I am starting to become convinced that this is why so many genuine believers struggle with their doubts. That is to say, those who have placed their trust in Jesus, but were taught to constantly base their relationship with God by looking inside themselves to see if they had “enough faith,” are all but crushed under the weight of condemnation when – for whatever reason, in the providence of God – they begin to doubt.

Here’s what the WHI guys had to say on the issue (note: I edited it a bit in order to make it more readable):

This is what many evangelicals believe: “The soul makes a free will decision and accepts Christ. Then, God seeing the presence of faith in the heart, He reckons that faith as though that were righteousness.”

The problem with this understanding is it completely removes Jesus Christ from the equation. Jesus is missing. Rather, what justifies us is not faith; what justifies us are the merits of Christ. And we receive those merits of Christ through faith.

And so the question is: “Am I saved because of my conscious awareness that I have faith in my heart?” Or, “Am I saved by Jesus Christ who will save me even if my faith be the size of a mustard seed?”

This is a world of difference. Here, you have the difference between trusting in yourself – whether it’s works or faith – versus trusting in Christ through faith.

Here’s how Tim Keller puts it in The Reason for God:

The faith that changes the life and connects to God is best conveyed by the word “trust.” Imagine you are on a high cliff and you lose your footing and begin to fall.
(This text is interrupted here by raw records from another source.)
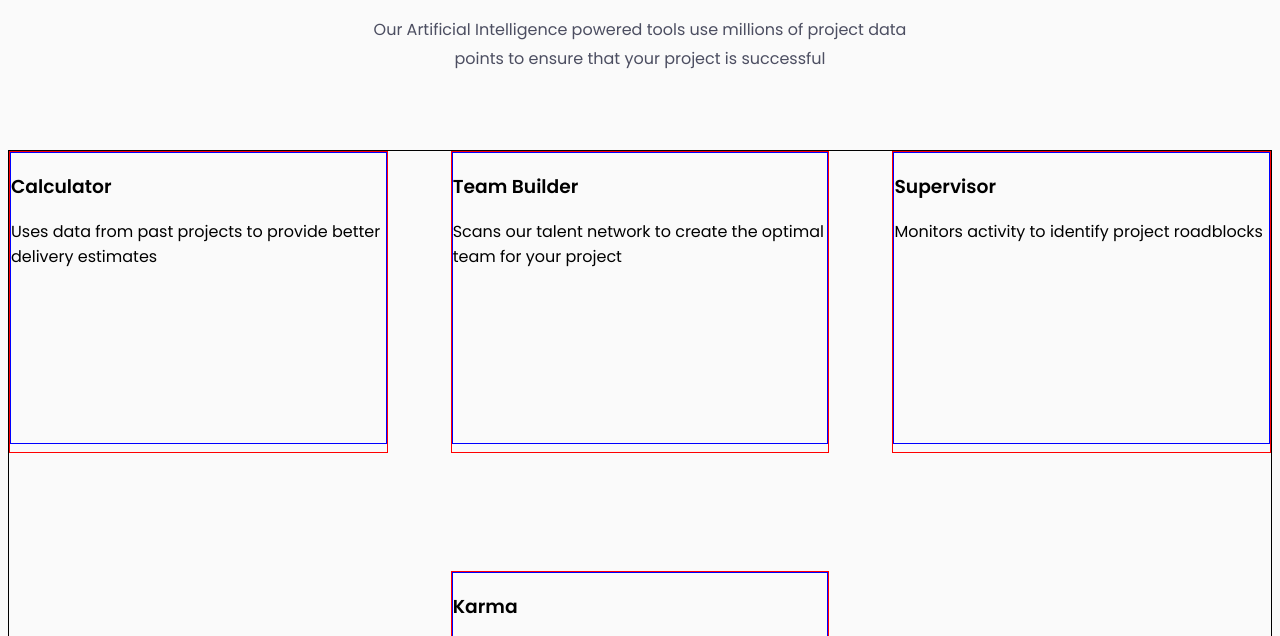
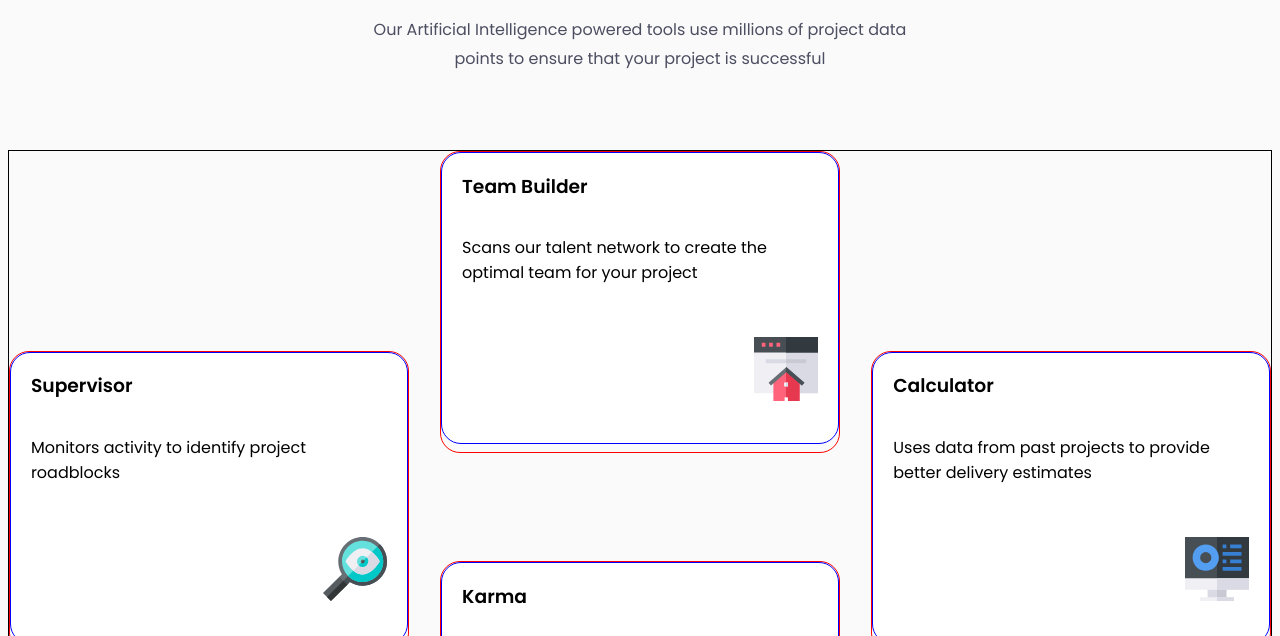
Before and after one commit to abdmud/four-card-feature-section, a plain HTML site: page index.html in a window 1280 px wide. Shown: the part 148-784 px from the top of the page. Drawn offline with Linux system fonts and the light colour scheme.

Commit message:
added card images and border radius

```diff
--- a/index.html
+++ b/index.html
@@ -29,10 +29,14 @@
 
     <!------------ Card Section Container ------------------->
     <container class="bottom">
-      <div class="card supervisor">
+
+      <div class="card calculator">
         <div class="card-body">
-          <h3 class="card-title">Supervisor</h3>
-          <p class="card-msg">Monitors activity to identify project roadblocks</p>
+          <h3 class="card-title">Calculator</h3>
+          <p class="card-msg">Uses data from past projects to provide better delivery estimates</p>
+          <div class="card-img">
+            <img src="./images/icon-calculator.svg" alt="calculator image">
+          </div>
         </div>
       </div>
 
@@ -40,13 +44,19 @@
         <div class="card-body">
           <h3 class="card-title">Team Builder</h3>
           <p class="card-msg">Scans our talent network to create the optimal team for your project</p>
+          <div class="card-img">
+            <img src="./images/icon-team-builder.svg" alt="team builder image">
+          </div>
         </div>
       </div>
 
-      <div class="card calculator">
+      <div class="card supervisor">
         <div class="card-body">
-          <h3 class="card-title">Calculator</h3>
-          <p class="card-msg">Uses data from past projects to provide better delivery estimates</p>
+          <h3 class="card-title">Supervisor</h3>
+          <p class="card-msg">Monitors activity to identify project roadblocks</p>
+          <div class="card-img">
+            <img src="./images/icon-supervisor.svg" alt="supervisor image">
+          </div>
         </div>
       </div>
 
@@ -54,6 +64,9 @@
         <div class="card-body">
           <h3 class="card-title">Karma</h3>
           <p class="card-msg">Regularly evaluates our talent to ensure quality</p>
+          <div class="card-img">
+            <img src="./images/icon-karma.svg" alt="karma image">
+          </div>
         </div>
       </div>
 
--- a/styles.css
+++ b/styles.css
@@ -37,18 +37,31 @@ body {
     display: grid;
     grid-template-columns: 1fr 1fr 1fr;
     height: 800px;
-    gap: 5%;
+    gap: 2.5%;
     margin-top: 5%;
 }
 
 .card {
     border: solid 1px red;
     height: 300px;
+    border-radius: 20px;
 }
 
 .card-body {
     border: solid 1px blue;
     height: 290px;
+    background-color: white;
+    border-radius: 20px;
+    padding-left: 5%;
+    padding-right: 5%;
+    display: flex;
+    flex-direction: column;
+}
+
+.card-img {
+    display: flex;
+    justify-content: flex-end;
+    margin-top: 10%;
 }
 
 .karma {
@@ -56,9 +69,11 @@ body {
 }
 
 .calculator {
-    grid-area: 1 / 1 / span 2 / span 1;
+    grid-area: 1 / 3 / span 2 / span 1;
+    margin-top: 50%;
 }
 
 .supervisor {
-    grid-area: 1 / 3 / span 2 / span 1;
+    grid-area: 1 / 1 / span 2 / span 1;
+    margin-top: 50%;
 }
```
Just beside you as you fall is a branch sticking out of the very edge of the cliff. It is your only hope and it is more than strong enough to support your weight. How can it save you? If your mind is filled with intellectual certainty that the branch can support you, but don’t actually read out and grab it, you are lost. If your mind is instead filled with doubts and uncertainty that the branch can hold you, but you reach out and grab it anyway, you will be saved. Why? It is not the strength of your faith but the object of your faith that actually saves you. Strong faith in a weak branch is fatally inferior to weak faith in a strong branch (pp. 244-245).

To those who, like me, are tempted to look inward and evaluate our relationship with God on the basis of whether or not we have “enough faith,” please realize that this is an exercise in futility, for how much faith do we need to muster up in order to have “enough faith”? At what point do we say, “Okay, that’s enough faith”?

No – rather, look outward, even in spite of your doubts and seemingly absent faith, and trust the One who says to you:

31 “Simon, Simon, look out! Satan has asked to sift you like wheat. 32 But I have prayed for you that your faith may not fail. And you, when you have turned back, strengthen your brothers.” (Luke 22:31-32)